As we count down the days to the end of the Mayan calendar, I am thinking back to the last potential apocalypse. I still remember all the hoopla that surrounded the change from 1999 to 2000. It seems many people were convinced that all the computers in the world were going to crash and we would be returned to the dark ages because the computers would not know what year it was.
At first I thought the whole idea was just silly. I had no idea anyone had taken the issue seriously. This is until I got a directive from my company that I had to certify each and every item in the plant to be Y2K compliant. Even in my relatively small plant employing just under 200 people, there were a lot of individual items that had to be certified.
Considering the relative importance of the situation, I first assigned the task to my co-op engineer. As he began to collect the data, and report back his findings to me, I began to realize that there were in fact many people who took the issue very seriously. Some companies were paying big bucks to have their equipment certified.
In order to not take resources away from solving real problems, he and I developed a checklist to quickly verify that the equipment would not self destruct at the stroke of midnight on December 31, 1999.
Naturally our first step was to see if the device even had a clock and even knew or cared what day it was in the first place. We also developed a form letter to send to manufacturers to get a document that added credibility to our own assessment.
Once we realized that not only did our own upper management actually task the situation seriously, but other companies were also taking the issue seriously we began looking into selling our services outside the company.
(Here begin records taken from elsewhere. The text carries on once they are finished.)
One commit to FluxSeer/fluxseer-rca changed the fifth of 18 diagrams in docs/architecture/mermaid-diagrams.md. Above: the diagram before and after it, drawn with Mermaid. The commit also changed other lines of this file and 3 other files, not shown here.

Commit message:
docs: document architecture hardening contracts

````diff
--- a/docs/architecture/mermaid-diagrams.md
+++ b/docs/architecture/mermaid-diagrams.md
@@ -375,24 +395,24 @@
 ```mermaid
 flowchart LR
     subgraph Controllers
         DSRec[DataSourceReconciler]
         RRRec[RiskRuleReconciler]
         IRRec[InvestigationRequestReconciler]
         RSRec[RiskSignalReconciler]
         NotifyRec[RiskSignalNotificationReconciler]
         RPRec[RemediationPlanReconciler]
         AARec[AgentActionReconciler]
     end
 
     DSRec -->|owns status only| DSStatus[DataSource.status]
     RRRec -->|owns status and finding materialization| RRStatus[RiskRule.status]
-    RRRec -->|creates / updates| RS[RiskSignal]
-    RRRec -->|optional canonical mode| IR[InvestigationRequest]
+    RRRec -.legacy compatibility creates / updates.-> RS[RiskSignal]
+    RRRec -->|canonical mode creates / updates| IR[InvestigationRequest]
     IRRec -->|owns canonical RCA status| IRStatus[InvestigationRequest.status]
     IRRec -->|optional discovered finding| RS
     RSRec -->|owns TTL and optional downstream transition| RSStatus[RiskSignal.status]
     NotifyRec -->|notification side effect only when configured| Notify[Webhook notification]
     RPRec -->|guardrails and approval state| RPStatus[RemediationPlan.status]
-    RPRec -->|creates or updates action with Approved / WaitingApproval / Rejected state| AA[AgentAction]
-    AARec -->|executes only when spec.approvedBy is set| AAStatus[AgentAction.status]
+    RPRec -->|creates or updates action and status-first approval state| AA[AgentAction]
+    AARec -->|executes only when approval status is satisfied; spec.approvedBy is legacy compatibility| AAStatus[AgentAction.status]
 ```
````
Unfortunately by the time we realized people would actually pay us to do the work, most of the big contracts had already be let to people faster on the uptake than us.
So we just resumed our own process of certifying all the equipment we had and depended on. Naturally most of the stuff we looked at did not have a clock and could quickly be eliminated from the high priority list.
For most things with a clock, it was a simple matter to set the clock to a date past 1/1/2000 and see what happened. Only after we had tested most things on our list did we get stern warning from corporate not to test in this manner unless specifically told to by the manufacturer. Luckily we had completed most of our testing by the time they told us to quit.
One system of particular interest was the phone system. It did have a very important function of keeping the date and time of each voice message. About a week after we had run our clock forward and back again with no ill effects noted we received a dire warning from the manufacturer not to perform such a test. The assured us that it would indeed self destruct.
Sensing this was a scheme to cause us to hire one of their technicians to test for us, I called our sales rep and told her we had already done the test and nothing bad had happened. She informed me we were very fortunate that it had not crashed but was sad that we did not need their tech to test it for us.
Once we had complied huge notebooks of documentation for the equipment in the plant, we began thinking of how to best present the data to management and the auditors. Yes, they actually had auditors to make sure we actually did the certifications and did them correctly.
We first ranked items by criticality. The highest priority items were placed in the first notebook. These were items that would have the most impact on the operation should they fail on 12/31/1999. Of course these were items that might shut down production or make the facility uninhabitable for some reason.
My co-op engineer examined the data and decided in order to quickly point out how thorough we had been we would sort the data in inverse alphabetical order. After all our most important piece of equipment was made by Zerand and there was no point making them flip through the huge notebook looking for the Z’s.
The most rewarding consequence of the inverse alpha sort pattern was that it put the Zurn company at the top of the list. Zurn made the automatic flushers for our toilets and of course we ranked these as critical since no one wants to inhabit a building if the flushers are not working. The added benefit was the not so subtle hint as to where we thought all the data we had worked months to gather really belonged.
The managers go the last laugh on us however as they required us to be on site at the stroke of midnight on 12/31/1999 just to make sure we had not missed anything. We got to ring in the new millennium with a group of engineers and maintenance workers rather than our families. But, they did give us written authorization to have an actual Champaign toast at midnight.